#### [MATERIAL PROVIDED]
- - - - -

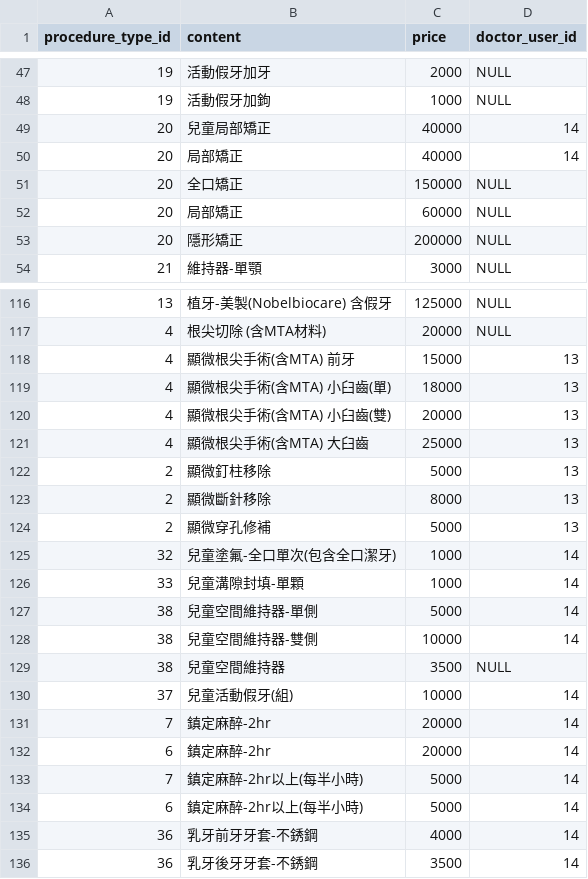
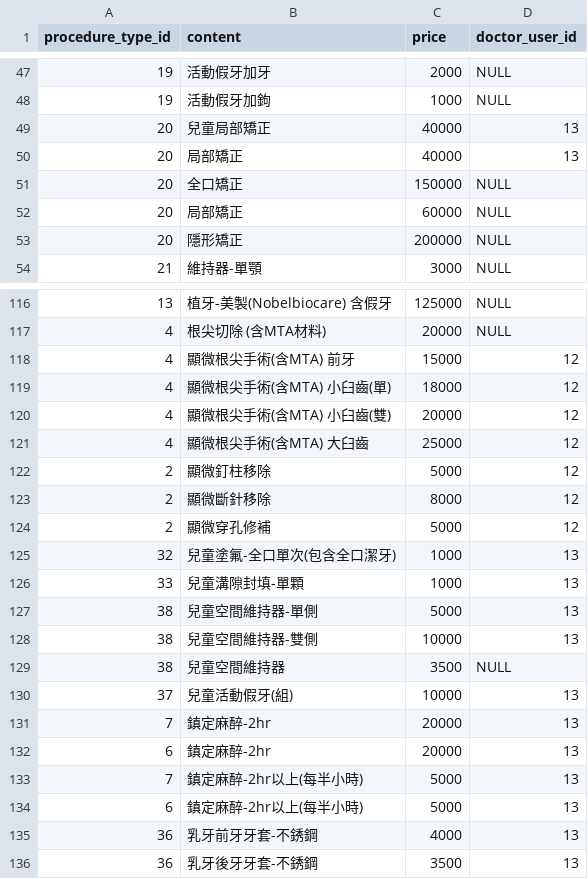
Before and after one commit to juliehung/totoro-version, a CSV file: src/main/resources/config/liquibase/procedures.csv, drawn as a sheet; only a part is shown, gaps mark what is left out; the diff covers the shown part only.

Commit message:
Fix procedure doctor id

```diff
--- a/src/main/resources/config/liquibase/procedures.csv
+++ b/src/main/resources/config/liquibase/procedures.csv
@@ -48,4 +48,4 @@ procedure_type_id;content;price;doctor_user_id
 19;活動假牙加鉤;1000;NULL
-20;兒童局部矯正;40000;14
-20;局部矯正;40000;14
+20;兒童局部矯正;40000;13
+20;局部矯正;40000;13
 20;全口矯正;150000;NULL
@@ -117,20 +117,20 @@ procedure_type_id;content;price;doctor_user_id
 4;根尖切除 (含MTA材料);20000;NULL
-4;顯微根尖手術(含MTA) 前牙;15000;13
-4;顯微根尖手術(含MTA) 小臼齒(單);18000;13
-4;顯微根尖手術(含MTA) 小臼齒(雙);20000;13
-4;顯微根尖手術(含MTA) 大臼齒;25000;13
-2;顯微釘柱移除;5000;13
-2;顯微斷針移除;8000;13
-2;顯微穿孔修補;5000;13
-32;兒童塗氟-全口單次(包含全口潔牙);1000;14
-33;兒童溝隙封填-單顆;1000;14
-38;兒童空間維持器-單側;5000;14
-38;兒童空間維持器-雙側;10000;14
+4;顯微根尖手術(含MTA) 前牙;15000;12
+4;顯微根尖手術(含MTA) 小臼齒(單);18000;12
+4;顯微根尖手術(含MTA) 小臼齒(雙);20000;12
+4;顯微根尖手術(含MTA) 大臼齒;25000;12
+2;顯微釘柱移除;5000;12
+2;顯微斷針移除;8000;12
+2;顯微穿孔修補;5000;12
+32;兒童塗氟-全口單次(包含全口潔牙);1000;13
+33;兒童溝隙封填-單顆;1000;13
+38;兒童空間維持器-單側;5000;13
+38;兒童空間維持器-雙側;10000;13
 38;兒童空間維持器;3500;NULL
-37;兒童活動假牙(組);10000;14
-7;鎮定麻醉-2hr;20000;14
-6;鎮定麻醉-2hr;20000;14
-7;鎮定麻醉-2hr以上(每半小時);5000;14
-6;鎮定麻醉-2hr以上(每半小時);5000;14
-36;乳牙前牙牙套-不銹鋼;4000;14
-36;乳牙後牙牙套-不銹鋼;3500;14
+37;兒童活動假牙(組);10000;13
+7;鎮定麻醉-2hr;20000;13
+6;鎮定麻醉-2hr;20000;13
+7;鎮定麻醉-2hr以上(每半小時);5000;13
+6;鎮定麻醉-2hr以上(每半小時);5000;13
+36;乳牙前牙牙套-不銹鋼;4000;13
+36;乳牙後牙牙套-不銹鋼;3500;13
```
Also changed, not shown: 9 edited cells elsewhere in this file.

- - - - -

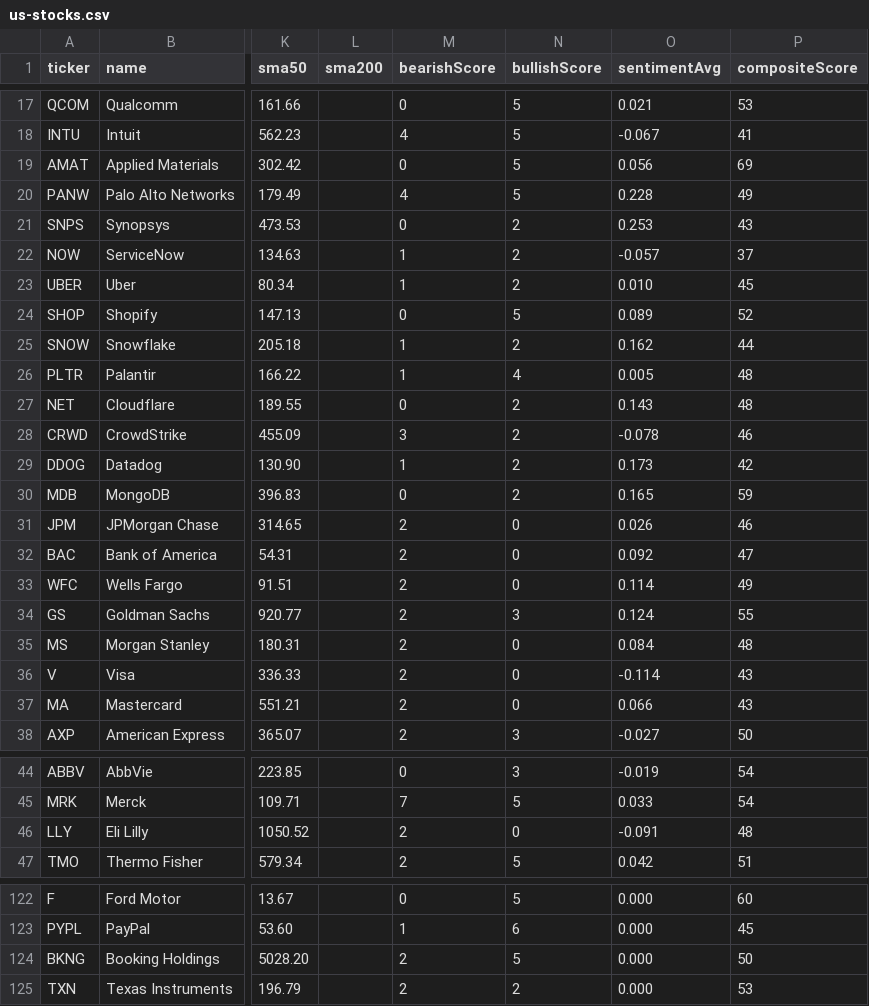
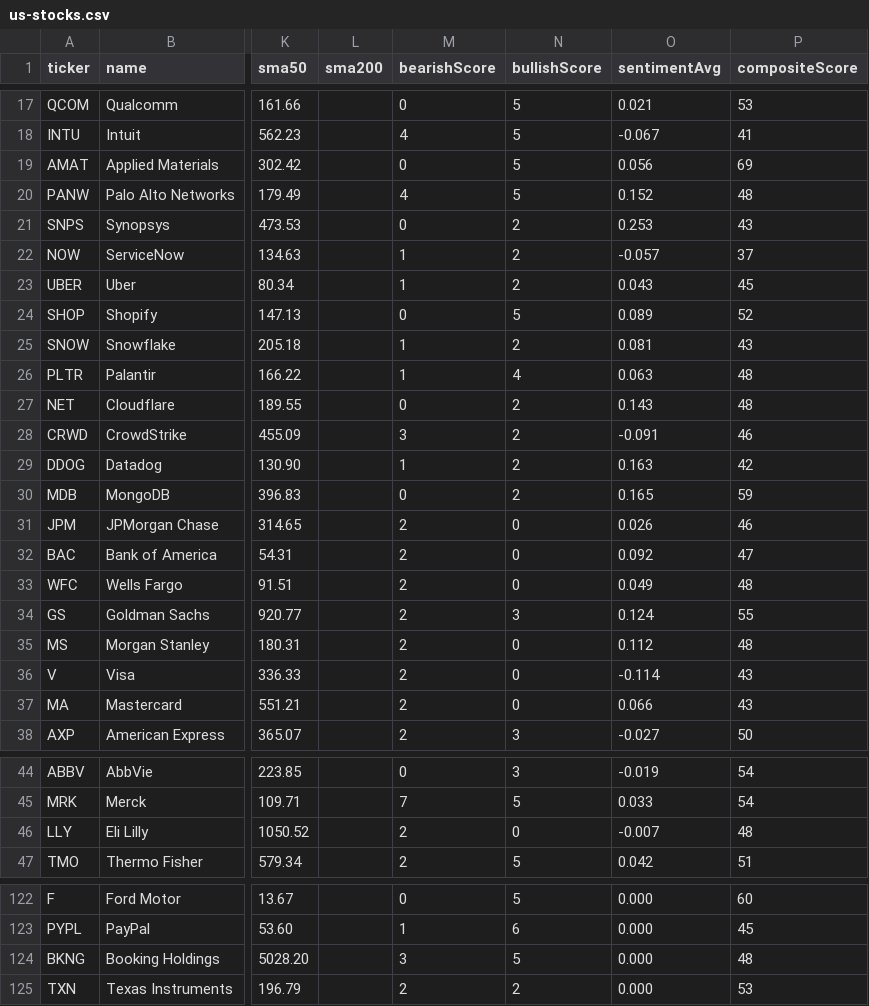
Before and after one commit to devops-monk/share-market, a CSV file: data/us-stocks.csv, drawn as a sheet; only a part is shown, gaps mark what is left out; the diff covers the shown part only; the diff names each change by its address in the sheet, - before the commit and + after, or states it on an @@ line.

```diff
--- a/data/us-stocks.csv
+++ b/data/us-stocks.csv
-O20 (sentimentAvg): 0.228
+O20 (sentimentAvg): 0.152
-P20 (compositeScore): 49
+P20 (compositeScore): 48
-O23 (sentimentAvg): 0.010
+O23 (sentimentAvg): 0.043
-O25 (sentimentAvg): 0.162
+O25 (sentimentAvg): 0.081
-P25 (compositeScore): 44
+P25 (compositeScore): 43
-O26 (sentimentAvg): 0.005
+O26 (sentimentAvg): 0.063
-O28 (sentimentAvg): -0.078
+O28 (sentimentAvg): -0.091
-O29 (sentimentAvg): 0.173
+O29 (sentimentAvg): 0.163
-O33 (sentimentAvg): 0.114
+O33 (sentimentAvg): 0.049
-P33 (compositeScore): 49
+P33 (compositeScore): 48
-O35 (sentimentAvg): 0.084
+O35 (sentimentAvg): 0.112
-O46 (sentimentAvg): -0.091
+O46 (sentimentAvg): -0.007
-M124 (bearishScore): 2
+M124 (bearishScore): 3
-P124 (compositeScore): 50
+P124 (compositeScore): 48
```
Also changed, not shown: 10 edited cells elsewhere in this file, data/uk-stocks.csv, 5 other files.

- - - - -

#### [EXERCISE OBJECTIVE]
From the entries above, copy each line that holds "顯微根尖手術".

#### [ANSWER BOX]
-4;顯微根尖手術(含MTA) 前牙;15000;13
-4;顯微根尖手術(含MTA) 小臼齒(單);18000;13
-4;顯微根尖手術(含MTA) 小臼齒(雙);20000;13
-4;顯微根尖手術(含MTA) 大臼齒;25000;13
+4;顯微根尖手術(含MTA) 前牙;15000;12
+4;顯微根尖手術(含MTA) 小臼齒(單);18000;12
+4;顯微根尖手術(含MTA) 小臼齒(雙);20000;12
+4;顯微根尖手術(含MTA) 大臼齒;25000;12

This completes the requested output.